To simulate dry ground, dark khaki may be used as an undercoat for the base, drybrushing and detailing it in a similar way to the above.
Use only old brushes to paint and drybrush the base. Sand is highly abbrasive and it will destroy paintbrushes very rapidly. Old and frayed brushes are ideal for this work.
Static Grass and Lichen
The crowning touch of any figure base is the application of static grass manufactured by NOCH and Heki. Static grass is available in seasonal colours, the green brown of late summer being the most useful for wargamers and figure collectors. It works equally well with olive green and dark khaki bases.
This Indian army PIAT anti-tank team is mounted on a semi-arid terrain tile. The WW2 wargame figures may be used anywhere in the Mediterranean theater. The loader is an ESCI 8th Army figure, the upper body of the PIAT gunner is from an ESCI British Infantry figure, with legs from ESCI’s 8th Army. Both men have the helmet replaced with a turban scrounged from Atlantic Indian Brigade figures.
Static grass is planted using the specifically designed applicator bottle from NOCH. For best results, the bottle should be half-full with static grass. Apply irregular patches of white glue to the base, place the base into a shoebox and spray gras onto the base from a height of 15 cm. Squeezing the plastic bottle repeatedly will eject small amounts of statically charged grass until the base is covered with a layer of approximately 5 mm of the grass material. Pick up the base, knock your finger against the bottom of it to make the grass settle into the glue, then shake off excess grass into the shoebox, to be used again later. Now comes the most important step of the process:
Blowing across the base lightly and from all directions, will make the static grass stand up like real grass.
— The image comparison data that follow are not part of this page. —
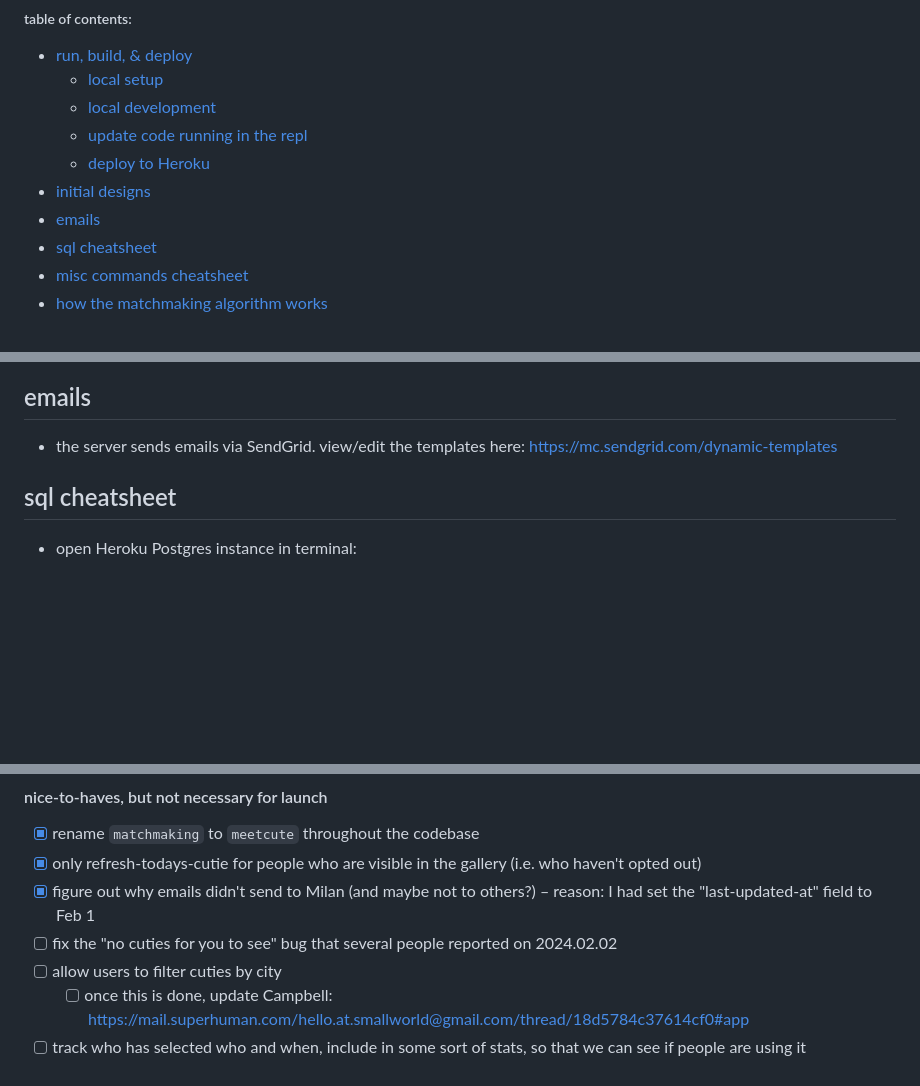
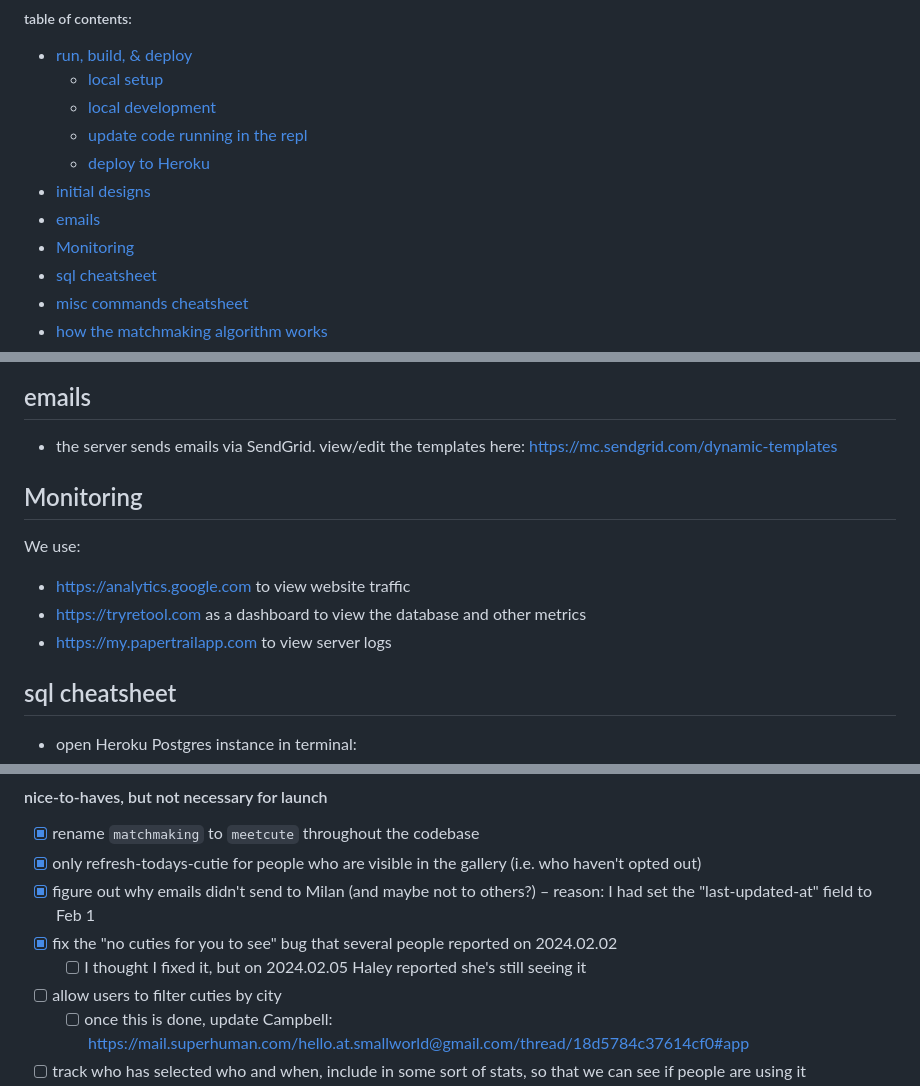
Before and after one commit to devonzuegel/smallworld, a Markdown page: README.md, 3 parts joined by grey strips. GitHub-like rendering; blank space fills up the shorter version.

```diff
--- a/README.md
+++ b/README.md
@@ -11,6 +11,7 @@ https://smallworld.kiwi
   - [deploy to Heroku](#deploy-to-heroku)
 - [initial designs](#initial-designs)
 - [emails](#emails)
+- [Monitoring](#monitoring)
 - [sql cheatsheet](#sql-cheatsheet)
 - [misc commands cheatsheet](#misc-commands-cheatsheet)
 - [how the matchmaking algorithm works](#how-the-matchmaking-algorithm-works)
@@ -95,6 +96,12 @@ bin/make-and-deploy.sh
 ## emails
 - the server sends emails via SendGrid.  view/edit the templates here:
 https://mc.sendgrid.com/dynamic-templates
+
+## Monitoring
+We use:
+- https://analytics.google.com to view website traffic
+- https://tryretool.com as a dashboard to view the database and other metrics
+- https://my.papertrailapp.com to view server logs
 
 ## sql cheatsheet
 
@@ -243,7 +250,8 @@ https://mc.sendgrid.com/dynamic-templates
 - [x] rename `matchmaking` to `meetcute` throughout the codebase
 - [x] only refresh-todays-cutie for people who are visible in the gallery (i.e. who haven't opted out)
 - [x] figure out why emails didn't send to Milan (and maybe not to others?) – reason: I had set the "last-updated-at" field to Feb 1
-- [ ] fix the "no cuties for you to see" bug that several people reported on 2024.02.02
+- [x] fix the "no cuties for you to see" bug that several people reported on 2024.02.02
+  - [ ] I thought I fixed it, but on 2024.02.05 Haley reported she's still seeing it
 - [ ] allow users to filter cuties by city
   - [ ] once this is done, update Campbell: https://mail.superhuman.com/hello.at.smallworld@gmail.com/thread/18d5784c37614cf0#app
 - [ ] track who has selected who and when, include in some sort of stats, so that we can see if people are using it
```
If this is not done, or the grass was not sprayed on with the plastic applicator bottle, the grass will not stand up. Patches of grass will lump together, sink into the glue, and take on the appearance of cut grass in a lawnmower. The glue will shine through the layer of grass and the base will be ruined. Do not use static grass unless you intend to apply it correctly. An alternative may be to cut patches of grass from model railroad mats, but they are nearly impossible to apply, particularly between the deployed figures.